The head of programming for Channel 5 indicated that the money spent on the Australian soap opera may be better used elsewhere.
The last sequences for the 1985 television drama Neighbours, which depicts the lives of people who live and work in the fictional Melbourne suburb of Erinsborough, were filmed in the first few weeks of June.
After being dropped by Channel 5 earlier this year, it is ending production because it was unable to find fresh funding.
The decision to cancel Neighbours was “a business choice,” Frow told the Radio Times.

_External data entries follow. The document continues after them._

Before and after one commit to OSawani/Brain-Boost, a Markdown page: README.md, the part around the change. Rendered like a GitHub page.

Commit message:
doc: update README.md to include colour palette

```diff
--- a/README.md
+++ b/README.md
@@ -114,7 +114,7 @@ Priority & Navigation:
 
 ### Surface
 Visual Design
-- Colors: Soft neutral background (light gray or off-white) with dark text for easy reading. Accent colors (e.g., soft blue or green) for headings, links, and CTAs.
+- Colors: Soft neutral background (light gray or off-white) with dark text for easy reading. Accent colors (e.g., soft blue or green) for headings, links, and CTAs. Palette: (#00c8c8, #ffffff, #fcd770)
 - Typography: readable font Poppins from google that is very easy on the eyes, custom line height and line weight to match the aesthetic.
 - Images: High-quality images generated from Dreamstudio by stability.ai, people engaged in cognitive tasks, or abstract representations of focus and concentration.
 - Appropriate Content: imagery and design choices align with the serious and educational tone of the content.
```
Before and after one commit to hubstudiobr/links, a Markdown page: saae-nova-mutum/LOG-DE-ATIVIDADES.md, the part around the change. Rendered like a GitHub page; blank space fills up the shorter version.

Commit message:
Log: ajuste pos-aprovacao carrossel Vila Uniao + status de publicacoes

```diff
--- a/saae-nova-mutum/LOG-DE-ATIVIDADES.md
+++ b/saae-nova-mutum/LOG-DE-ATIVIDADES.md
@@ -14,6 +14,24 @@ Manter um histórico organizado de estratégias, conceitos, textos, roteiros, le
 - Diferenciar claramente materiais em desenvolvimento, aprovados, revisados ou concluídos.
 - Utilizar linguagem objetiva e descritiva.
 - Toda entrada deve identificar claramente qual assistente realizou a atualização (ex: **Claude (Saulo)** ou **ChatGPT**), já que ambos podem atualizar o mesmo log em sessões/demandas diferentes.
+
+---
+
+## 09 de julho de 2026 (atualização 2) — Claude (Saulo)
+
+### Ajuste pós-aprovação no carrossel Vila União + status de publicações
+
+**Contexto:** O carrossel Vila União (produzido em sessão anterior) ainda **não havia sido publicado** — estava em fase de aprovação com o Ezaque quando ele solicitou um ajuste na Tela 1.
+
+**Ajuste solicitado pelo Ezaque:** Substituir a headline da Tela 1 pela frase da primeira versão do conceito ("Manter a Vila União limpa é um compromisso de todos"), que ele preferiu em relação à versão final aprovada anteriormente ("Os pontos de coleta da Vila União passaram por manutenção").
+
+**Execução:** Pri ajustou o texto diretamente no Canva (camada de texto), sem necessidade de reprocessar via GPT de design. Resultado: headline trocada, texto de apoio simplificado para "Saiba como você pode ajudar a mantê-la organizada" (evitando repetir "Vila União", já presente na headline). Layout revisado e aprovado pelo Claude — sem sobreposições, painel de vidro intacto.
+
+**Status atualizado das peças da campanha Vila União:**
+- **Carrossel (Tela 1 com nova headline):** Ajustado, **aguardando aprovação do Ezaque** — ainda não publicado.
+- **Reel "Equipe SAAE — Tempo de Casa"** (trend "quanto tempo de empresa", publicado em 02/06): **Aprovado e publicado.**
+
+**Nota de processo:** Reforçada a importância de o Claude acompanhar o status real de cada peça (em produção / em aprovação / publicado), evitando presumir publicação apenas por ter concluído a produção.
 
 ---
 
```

He answered “Yes,” when asked if he could have spent a lot of money to keep the show running. I had two options: I could buy other things with the money, which is what I chose to do. The money from Neighbours would be better spent on UK programming.
Frow refuted claims that another Australian soap opera, Home And Away, is currently in danger of being cancelled.
He said, “No. However, I think it will be intriguing to observe how we use it as we advance. There may be another location on the 5 spectrum where it belongs.
However, because of the life-of-series agreement, nothing will change until the producers decide to halt production.
Frow also took the time to laud Nadine Dorries, the culture secretary, for her prior description of Channel 5 as the “leveling-up channel.”
He said that he had read a few of her books, stating, “I read The Four Streets, which starts in Liverpool during the Blitz.
Therefore, I was able to inform her that Liverpool, not London, served as the lens through which we studied the Blitz over the course of three nights.
“That demonstrates our regionality. I really liked her, you know.
When asked if Channel 5 intended to adapt any of her books for television, Frow said, “Not soon. I’ve learned not to rule anything out.
“However, I liked her. And I see that Channel 4 has attempted to claim that it is the channel for levelling up, but we are.